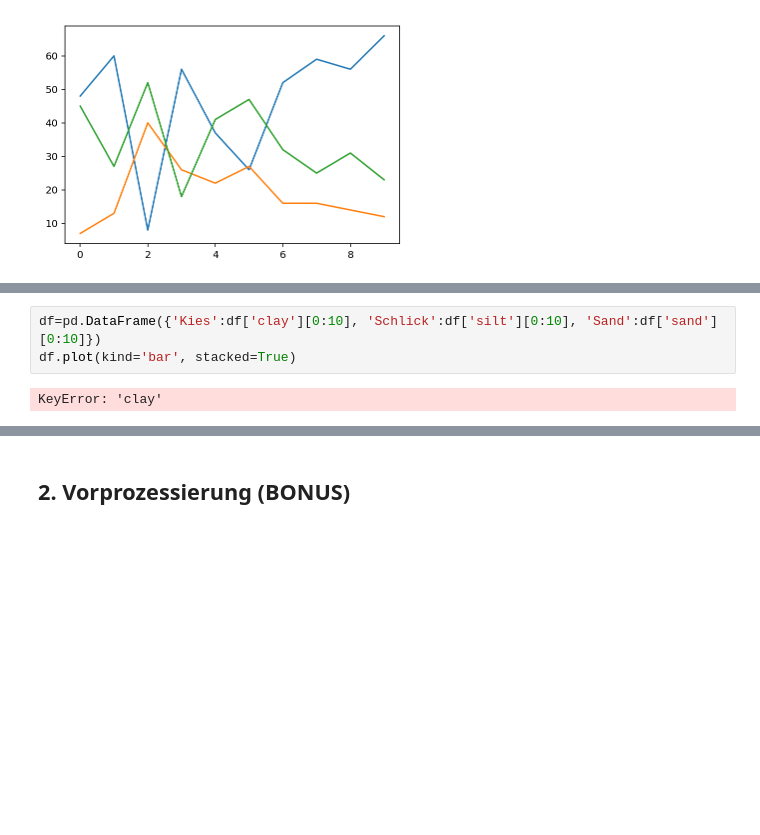
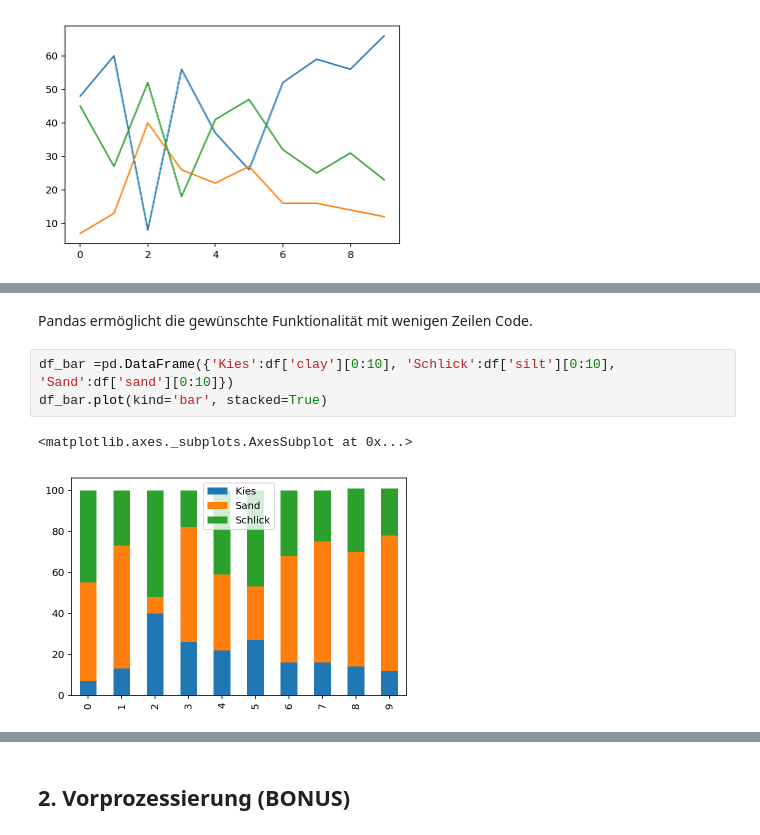
Before and after one commit to KingMus/ws-aufgaben, a Jupyter notebook: Uebungsblatt_01/Uebungsblatt_01_Notebook.ipynb, the cells around one changed output, grey strips where cells are left out. Saved outputs shown, nothing was run; the diff lists cells and outputs as text; blank space fills up the shorter version.

```diff
--- a/Uebungsblatt_01/Uebungsblatt_01_Notebook.ipynb
+++ b/Uebungsblatt_01/Uebungsblatt_01_Notebook.ipynb
@@ -149,5 +169,8 @@ KeyError: 'clay'
+# %% [markdown]
+Pandas ermöglicht die gewünschte Funktionalität mit wenigen Zeilen Code.
 # %%
-df=pd.DataFrame({'Kies':df['clay'][0:10], 'Schlick':df['silt'][0:10], 'Sand':df['sand'][0:10]})
-df.plot(kind='bar', stacked=True)
+df_bar =pd.DataFrame({'Kies':df['clay'][0:10], 'Schlick':df['silt'][0:10], 'Sand':df['sand'][0:10]})
+df_bar.plot(kind='bar', stacked=True)
 # %% [output]
-KeyError: 'clay'
+<matplotlib.axes._subplots.AxesSubplot at 0x...>
+[figure, added]
```
Also changed, not shown: parts of 14 cells of this notebook, 1 other file.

* [Task description]:
Whenever the word "clay" shows up in a line of the entries, copy that line.

* [Output for this task]:
@@ -149,5 +169,8 @@ KeyError: 'clay'
-df=pd.DataFrame({'Kies':df['clay'][0:10], 'Schlick':df['silt'][0:10], 'Sand':df['sand'][0:10]})
+df_bar =pd.DataFrame({'Kies':df['clay'][0:10], 'Schlick':df['silt'][0:10], 'Sand':df['sand'][0:10]})
-KeyError: 'clay'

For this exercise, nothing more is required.